Work request: Check every line of the entries that follow, and copy the ones containing "navigation".

*** Data extracts ***

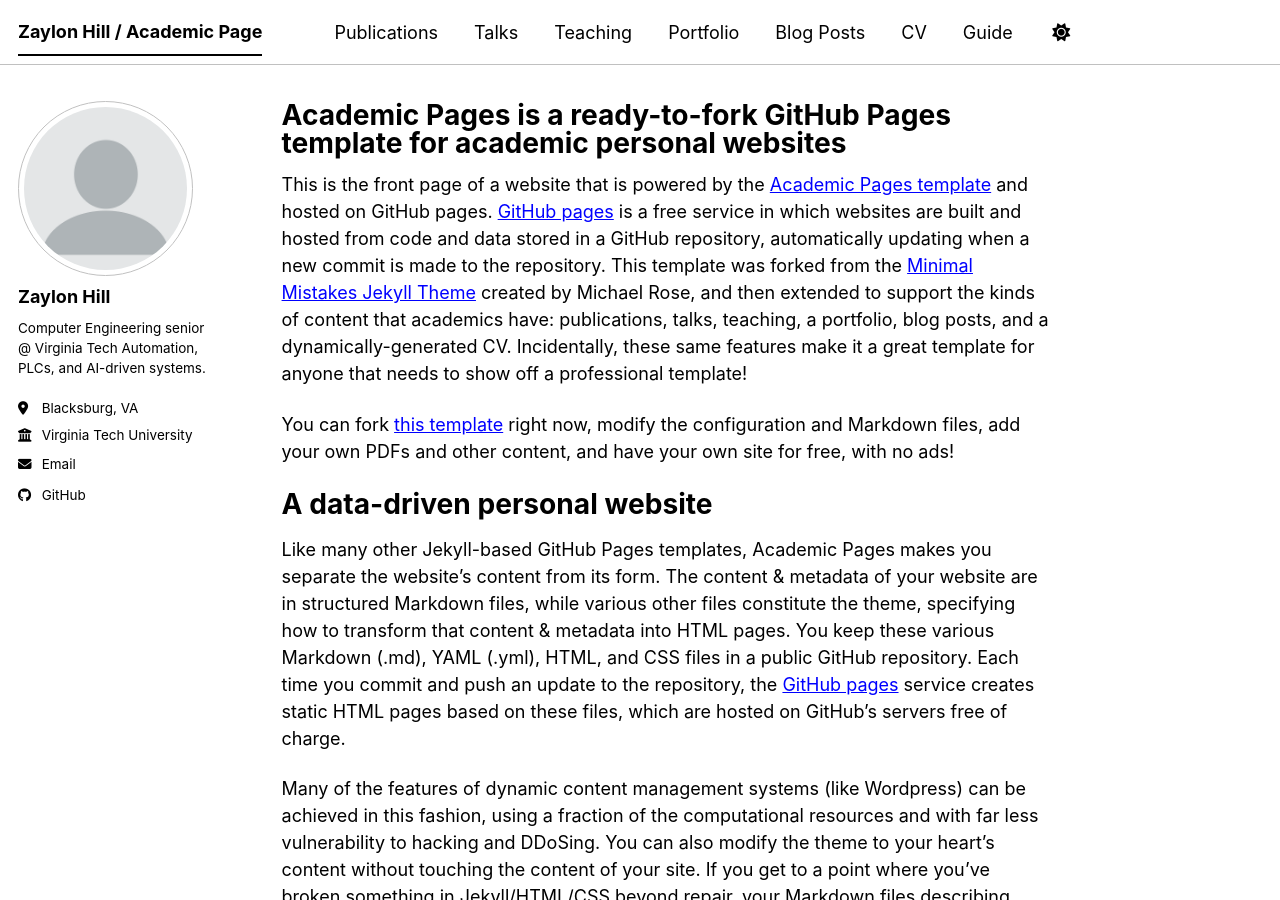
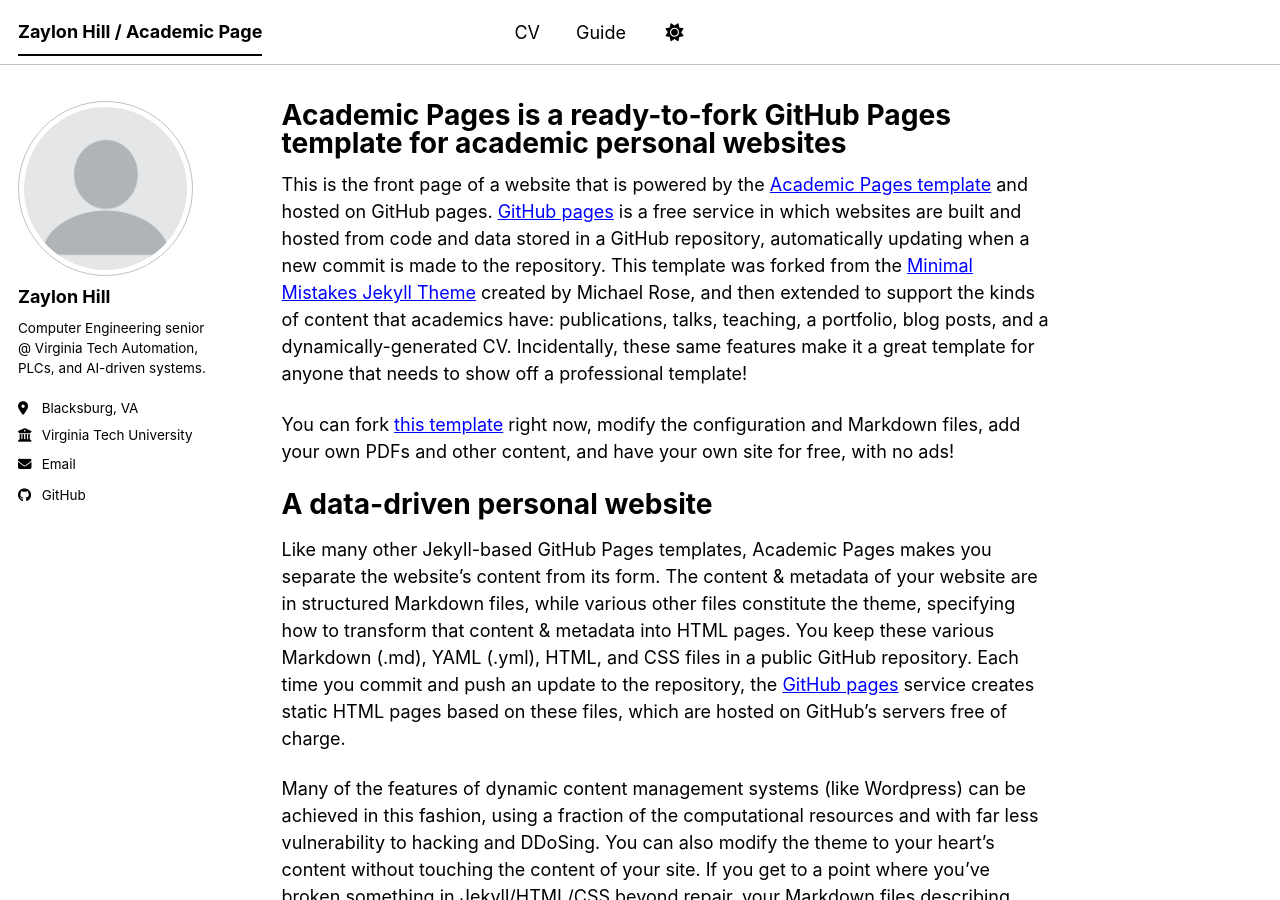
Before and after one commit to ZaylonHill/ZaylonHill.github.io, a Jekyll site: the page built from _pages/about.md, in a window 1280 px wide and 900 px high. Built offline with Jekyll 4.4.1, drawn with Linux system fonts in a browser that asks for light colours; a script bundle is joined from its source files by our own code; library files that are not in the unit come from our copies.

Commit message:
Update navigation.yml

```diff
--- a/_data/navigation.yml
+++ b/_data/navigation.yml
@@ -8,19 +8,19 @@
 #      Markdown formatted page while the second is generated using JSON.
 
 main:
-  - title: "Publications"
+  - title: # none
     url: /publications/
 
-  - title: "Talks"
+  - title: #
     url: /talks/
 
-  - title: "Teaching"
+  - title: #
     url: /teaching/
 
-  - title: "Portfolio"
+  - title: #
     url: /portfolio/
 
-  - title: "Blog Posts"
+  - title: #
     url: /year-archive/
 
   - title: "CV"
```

*** End of Data extracts ***

Written solution:
Update navigation.yml
--- a/_data/navigation.yml
+++ b/_data/navigation.yml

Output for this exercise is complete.